Dissident Republicans planned to ship weapons and ammunition from the US to a school in Donegal, the Omagh civil court case heard today.
The landmark lawsuit, being taken against five men said to be responsible for the worst atrocity of the Northern conflict, heard the address of the school in Ballyshannon was given to an FBI agent who infiltrated the Real IRA.
The unprecedented hearing, which is taking evidence in Dublin, was told David Rupert passed the evidence on to gardaí who were probing terrorist activity on both sides of the boarder.
The £14m (€17.6m)-civil action by six families is against five men they believe are responsible for the RIRA blast, which killed 29 people, including a woman pregnant with twins.
Michael McKevitt, the alleged leader of the RIRA, Liam Campbell, said to be his number two, Colm Murphy, Seamus McKenna and Seamus Daly all deny any involvement in the bomb attack in the Co Tyrone town on a busy Saturday afternoon in August 1998.
Detective Inspector Diarmuid O’Sullivan, of the special detective unit, said five statements were taken from Rupert who, on January 20 2001 in Chicago, handed over a brown enveloped containing a number of documents which he claimed he got from McKevitt.

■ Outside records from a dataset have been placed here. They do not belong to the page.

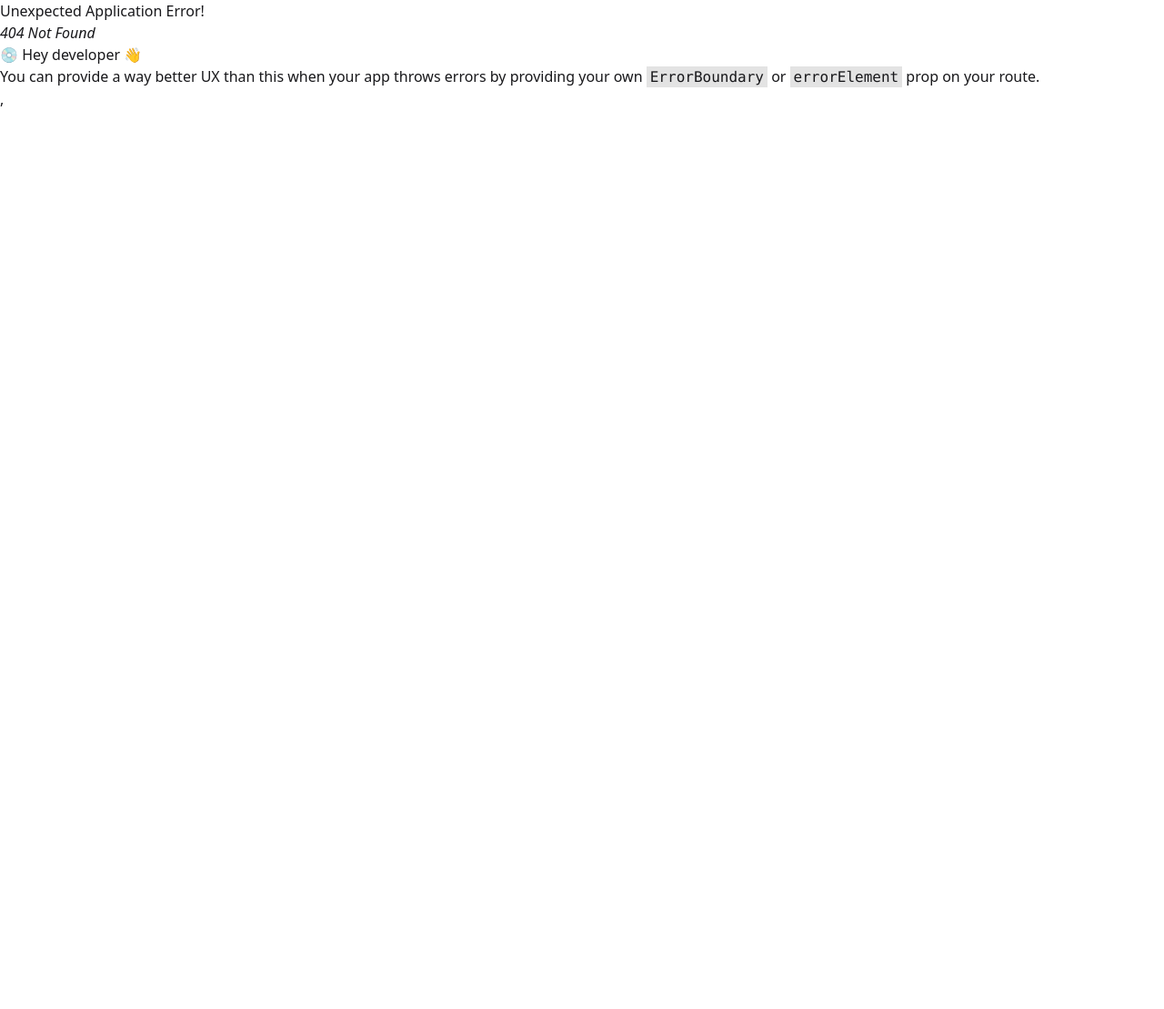
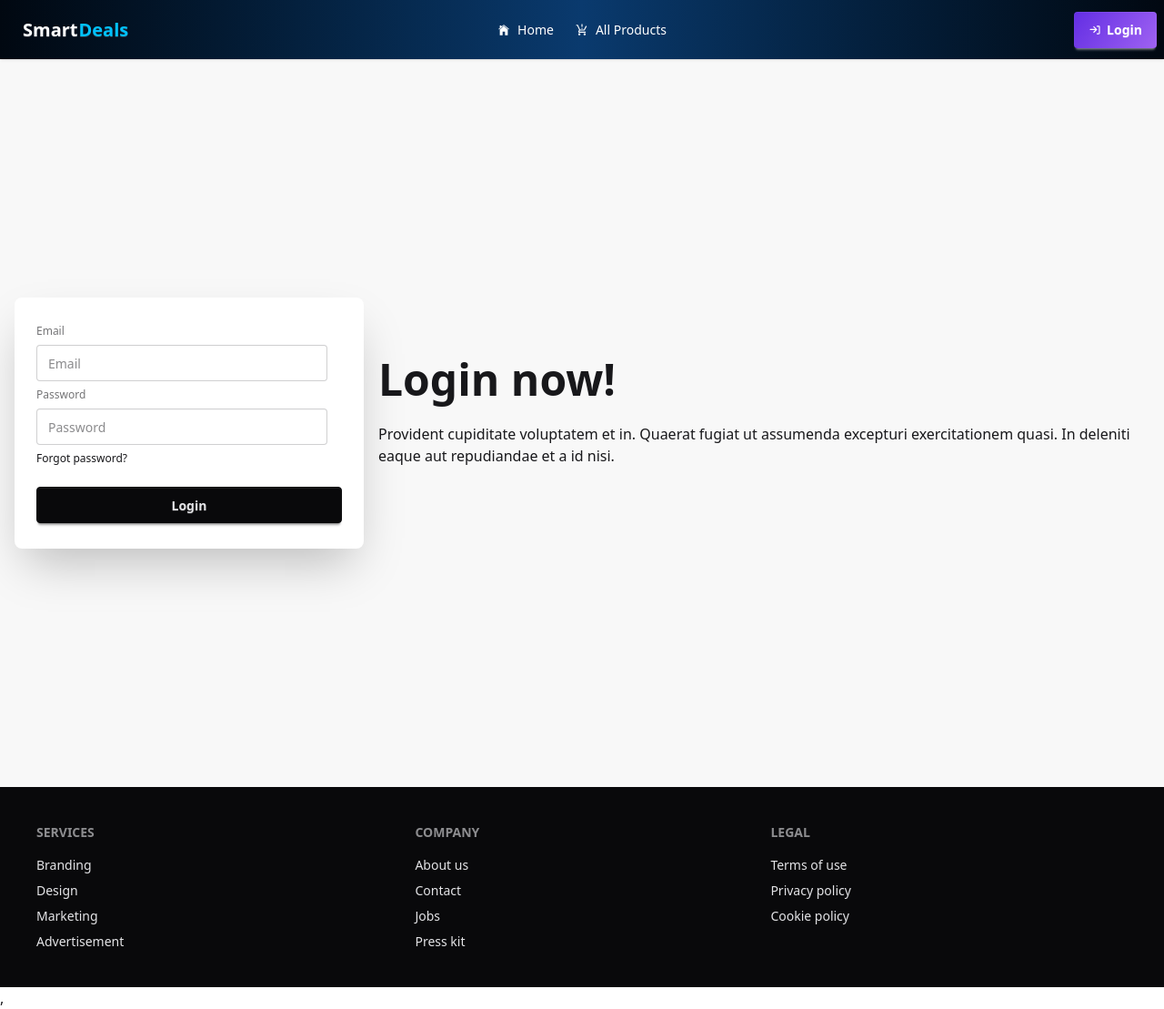
Before and after one commit to mohammademon393/smart-deals-c, a React (Vite) app: page /login in a window 1280 px wide. Before the commit this address had no page. Shown: the whole page at 91% size. Before the commit the page ends 800 px from the top, so only its background shows below. Built offline with nearby package versions, Linux system fonts and the light colour scheme.

Commit message:
design a login page and footer

```diff
--- a/src/Components/Footer.jsx
+++ b/src/Components/Footer.jsx
@@ -2,9 +2,28 @@ import React from 'react';
 
 const Footer = () => {
     return (
-        <div>
-            <h1>Footer</h1>
-        </div>
+      <footer className="footer sm:footer-horizontal bg-neutral text-neutral-content p-10">
+        <nav>
+          <h6 className="footer-title">Services</h6>
+          <a className="link link-hover">Branding</a>
+          <a className="link link-hover">Design</a>
+          <a className="link link-hover">Marketing</a>
+          <a className="link link-hover">Advertisement</a>
+        </nav>
+        <nav>
+          <h6 className="footer-title">Company</h6>
+          <a className="link link-hover">About us</a>
+          <a className="link link-hover">Contact</a>
+          <a className="link link-hover">Jobs</a>
+          <a className="link link-hover">Press kit</a>
+        </nav>
+        <nav>
+          <h6 className="footer-title">Legal</h6>
+          <a className="link link-hover">Terms of use</a>
+          <a className="link link-hover">Privacy policy</a>
+          <a className="link link-hover">Cookie policy</a>
+        </nav>
+      </footer>
     );
 };
 
--- /dev/null
+++ b/src/Components/Login.jsx
@@ -0,0 +1,38 @@
+import React from 'react';
+
+const Login = () => {
+    return (
+      <div className="hero bg-base-200 min-h-screen">
+        <div className="hero-content flex-col lg:flex-row-reverse">
+          <div className="text-center lg:text-left">
+            <h1 className="text-5xl font-bold">Login now!</h1>
+            <p className="py-6">
+              Provident cupiditate voluptatem et in. Quaerat fugiat ut assumenda
+              excepturi exercitationem quasi. In deleniti eaque aut repudiandae
+              et a id nisi.
+            </p>
+          </div>
+          <div className="card bg-base-100 w-full max-w-sm shrink-0 shadow-2xl">
+            <div className="card-body">
+              <fieldset className="fieldset">
+                <label className="label">Email</label>
+                <input type="email" className="input" placeholder="Email" />
+                <label className="label">Password</label>
+                <input
+                  type="password"
+                  className="input"
+                  placeholder="Password"
+                />
+                <div>
+                  <a className="link link-hover">Forgot password?</a>
+                </div>
+                <button className="btn btn-neutral mt-4">Login</button>
+              </fieldset>
+            </div>
+          </div>
+        </div>
+      </div>
+    );
+};
+
+export default Login;
--- a/src/Components/Navbar.jsx
+++ b/src/Components/Navbar.jsx
@@ -1,4 +1,5 @@
 import React from "react";
+import { CgLogIn } from "react-icons/cg";
 import { FaUser } from "react-icons/fa";
 import { FaDiagramProject } from "react-icons/fa6";
 import { GiSkills } from "react-icons/gi";
@@ -75,7 +76,7 @@ const Navbar = () => {
   );
 
   return (
-    <div className="bg-gradient-to-r from-[#010811] via-[#0a3a6e] to-[#010811]">
+    <div className="sticky top-0 z-50 bg-gradient-to-r from-[#010811] via-[#0a3a6e] to-[#010811]">
       <div className="navbar max-w-7xl mx-auto text-white shadow-sm">
         <div className="navbar-start">
           <div className="dropdown">
@@ -113,9 +114,12 @@ const Navbar = () => {
           <ul className="menu menu-horizontal px-1">{Links}</ul>
         </div>
         <div className="navbar-end">
-          <Link className="btn bg-[#1C99FF] border-0 text-white" to={"contact"}>
-            <TfiHeadphoneAlt />
-            Contact Us
+          <Link
+            className="btn bg-primary-gradient border-0 text-white"
+            to={"/login"}
+          >
+            <CgLogIn />
+            Login
           </Link>
         </div>
       </div>
--- a/src/index.css
+++ b/src/index.css
@@ -4,6 +4,12 @@
 @plugin "daisyui/theme" {
   name: "light";
   default: true;
-  --color-primary: blue;
-  --color-secondary: teal;
+  --color-primary: #9f62f2;
+  /* Keep a solid color for borders/focus */
 }
+
+@layer utilities {
+  .bg-primary-gradient {
+    background: linear-gradient(125.07deg, #632ee3 0%, #9f62f2 100%);
+  }
+}
--- a/src/main.jsx
+++ b/src/main.jsx
@@ -6,6 +6,7 @@ import { RouterProvider } from "react-router/dom";
 import RootLayout from './layout/RootLayout';
 import Home from './pages/Home';
 import AllProducts from './pages/AllProducts';
+import Login from './Components/Login';
 
 
 
@@ -21,7 +22,11 @@ const router = createBrowserRouter([
       {
         path: '/allProducts',
         Component: AllProducts,
-      }
+      },
+      {
+        path: '/login',
+        Component: Login
+      },
     ]
   },
 ]);
--- a/src/pages/AllProducts.jsx
+++ b/src/pages/AllProducts.jsx
@@ -2,9 +2,9 @@ import React from 'react';
 
 const AllProducts = () => {
     return (
-        <div>
-            <h1>All Products Page</h1>
-        </div>
+      <div className="min-h-screen">
+        <h1>All Products Page</h1>
+      </div>
     );
 };
 
--- a/src/pages/Home.jsx
+++ b/src/pages/Home.jsx
@@ -2,9 +2,10 @@ import React from 'react';
 
 const Home = () => {
     return (
-        <div>
-            <h1>Home Page</h1>
-        </div>
+      <div className='min-h-screen'>
+        <h1 className="bg-primary-gradient">Home Page</h1>
+        <h1 className="text-primary text-4xl font-bold text-center ">Home Page</h1>
+      </div>
     );
 };
 
```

The envelope included a business card from auctioneer Joe O’Neill and handwritten on the back was “Kathleen Askin, Vocational School, College Street, Ballyshannon”.
“This was the address that was supplied to Mr Rupert to ship military supplies from the US for the continuity IRA,” said Det Insp O’Sullivan.
A piece of paper with the name and address of a man in Worcester, Massachusetts, was also handed to officers.
“David Rupert indicated that this was the person that Michael McKevitt instructed him to meet in the US to conduct his affairs,” the detective told the court.
The envelope also included the name of a man who would act as a go between for a journalist at the Chicago Sun and McKevitt, a number of receipts for the Republican Prisoners Welfare Association, and a photograph of Rupert with a another male.
Mr O’Sullivan said Rupert also identified three properties in Dundalk, Co Louth, which he maintained had been in when he was involved with the terrorist group. They included McKevitt’s family home.
When later arrested, McKevitt told gardaí he could not recall meeting Rupert - who was 6ft 7in and weighed 20 stone.